Data shown:
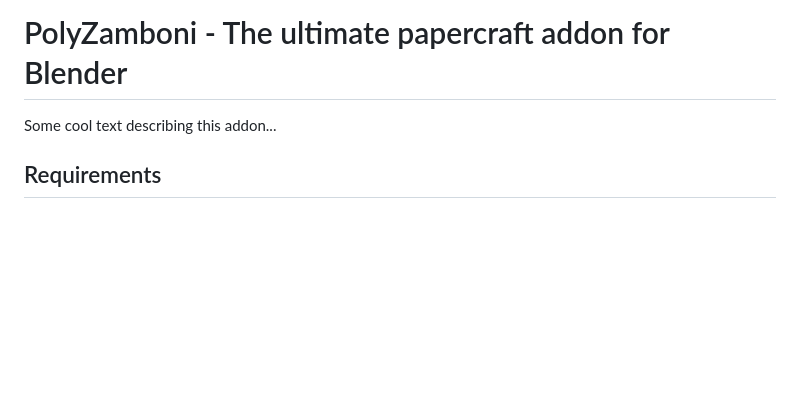
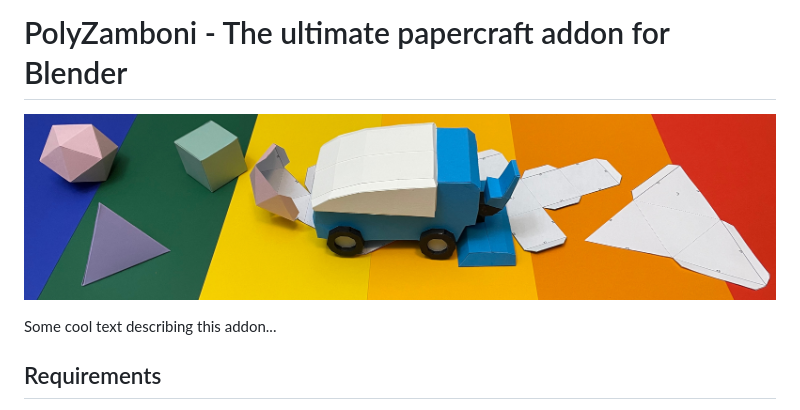
Before and after one commit to AntonFlorey/PolyZamboni, a Markdown page: readme.md, the part around the change. GitHub-like rendering; pictures changed too: images/PolyZamboniBannerNoText.jpg (added); blank space fills up the shorter version.

```diff
--- a/readme.md
+++ b/readme.md
@@ -1,4 +1,6 @@
 # PolyZamboni - The ultimate papercraft addon for Blender
+
+![screenshot](images/PolyZamboniBannerNoText.jpg)
 
 Some cool text describing this addon...
 
```
Also changed, not shown: 5 other files.
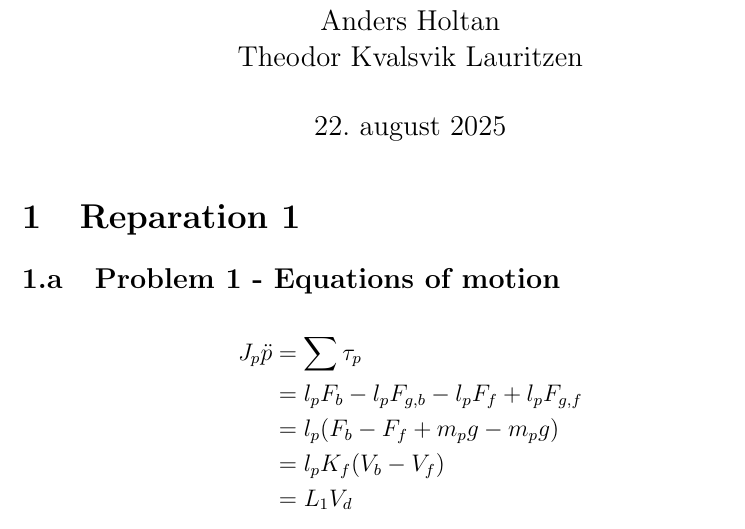
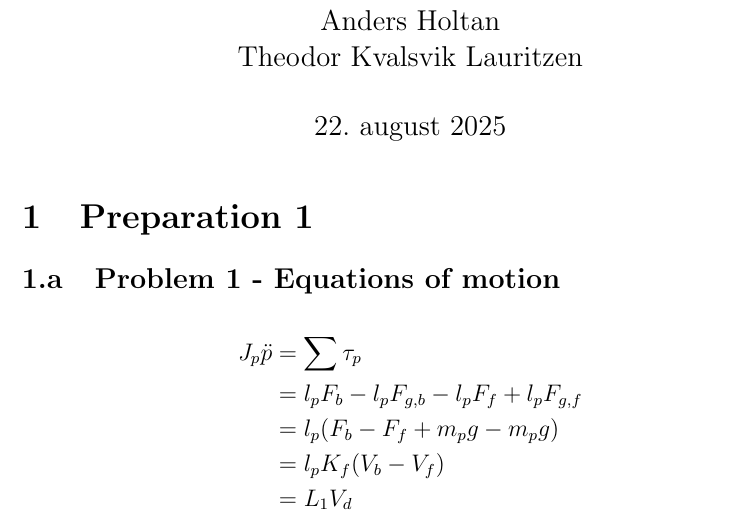
Before and after one commit to theodorklauritzen/TTK4115_Helikopter_lab, a LaTeX document (rapport/main.tex, which reads rapport/preparation1.tex): part of page 1 of 4, cut so that both start at the same text. Compiled offline with pdfLaTeX.

Commit message:
Preparation

```diff
--- a/rapport/preparation1.tex
+++ b/rapport/preparation1.tex
@@ -1,4 +1,4 @@
-\section{Reparation 1}
+\section{Preparation 1}
 \subsection{Problem 1 - Equations of motion}
 \begin{align*}
     J_p \ddot{p} &= \sum \tau_p \\
```
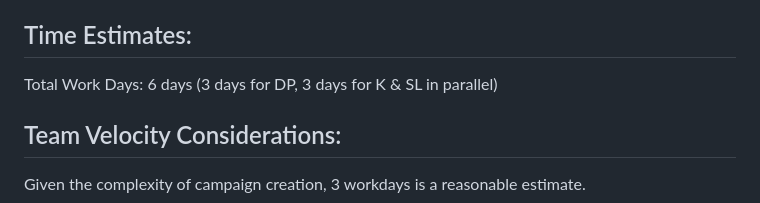
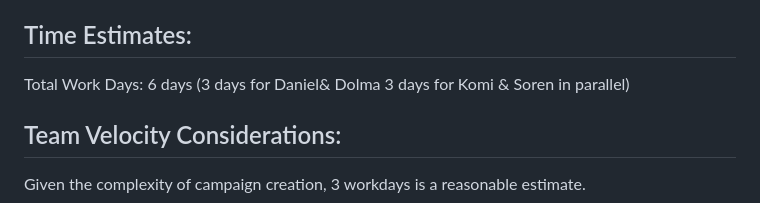
Before and after one commit to Prince-K-Ado/GroupE_MAD_Project, a Markdown page: milestones/Milestone1.md, the part around the change. Drawn GitHub-style.

```diff
--- a/milestones/Milestone1.md
+++ b/milestones/Milestone1.md
@@ -71,7 +71,7 @@ Enable image upload for fundraising campaigns.
 Ensure images are properly stored and displayed.
 
 ## Time Estimates:
-Total Work Days: 6 days (3 days for DP, 3 days for K & SL in parallel)
+Total Work Days: 6 days (3 days for Daniel& Dolma 3 days for Komi & Soren in parallel)
 
 ## Team Velocity Considerations:
 Given the complexity of campaign creation, 3 workdays is a reasonable estimate.
```
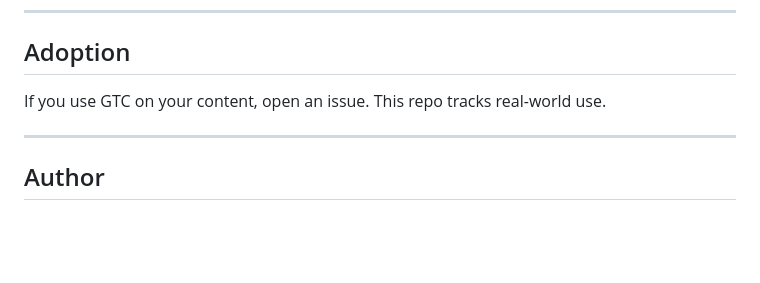
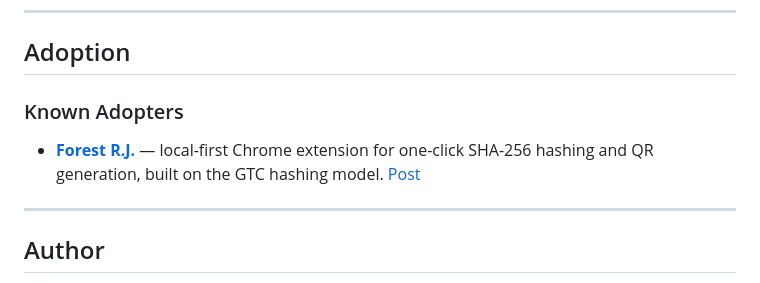
Before and after one commit to djaredj/Ground-Truth-Credential, a Markdown page: README.md, the part around the change. Rendered like a GitHub page; blank space fills up the shorter version.

Commit message:
R.J. Forest  _1st_adopter Update README.md

```diff
--- a/README.md
+++ b/README.md
@@ -174,7 +174,10 @@ This recursion is not a flaw — it is the protocol's first test case. A deploye
 
 ## Adoption
 
-If you use GTC on your content, open an issue. This repo tracks real-world use.
+### Known Adopters
+- **[Forest R.J.](https://www.linkedin.com/in/forestrj/)** — local-first Chrome
+  extension for one-click SHA-256 hashing and QR generation, built on the
+  GTC hashing model. [Post](link)
 
 ---
 
```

Assignment:
Across the data, find each line that has "Before" in it and copy that line.

Answer to this task:
Before and after one commit to AntonFlorey/PolyZamboni, a Markdown page: readme.md, the part around the change. GitHub-like rendering; pictures changed too: images/PolyZamboniBannerNoText.jpg (added); blank space fills up the shorter version.
Before and after one commit to theodorklauritzen/TTK4115_Helikopter_lab, a LaTeX document (rapport/main.tex, which reads rapport/preparation1.tex): part of page 1 of 4, cut so that both start at the same text. Compiled offline with pdfLaTeX.
Before and after one commit to Prince-K-Ado/GroupE_MAD_Project, a Markdown page: milestones/Milestone1.md, the part around the change. Drawn GitHub-style.
Before and after one commit to djaredj/Ground-Truth-Credential, a Markdown page: README.md, the part around the change. Rendered like a GitHub page; blank space fills up the shorter version.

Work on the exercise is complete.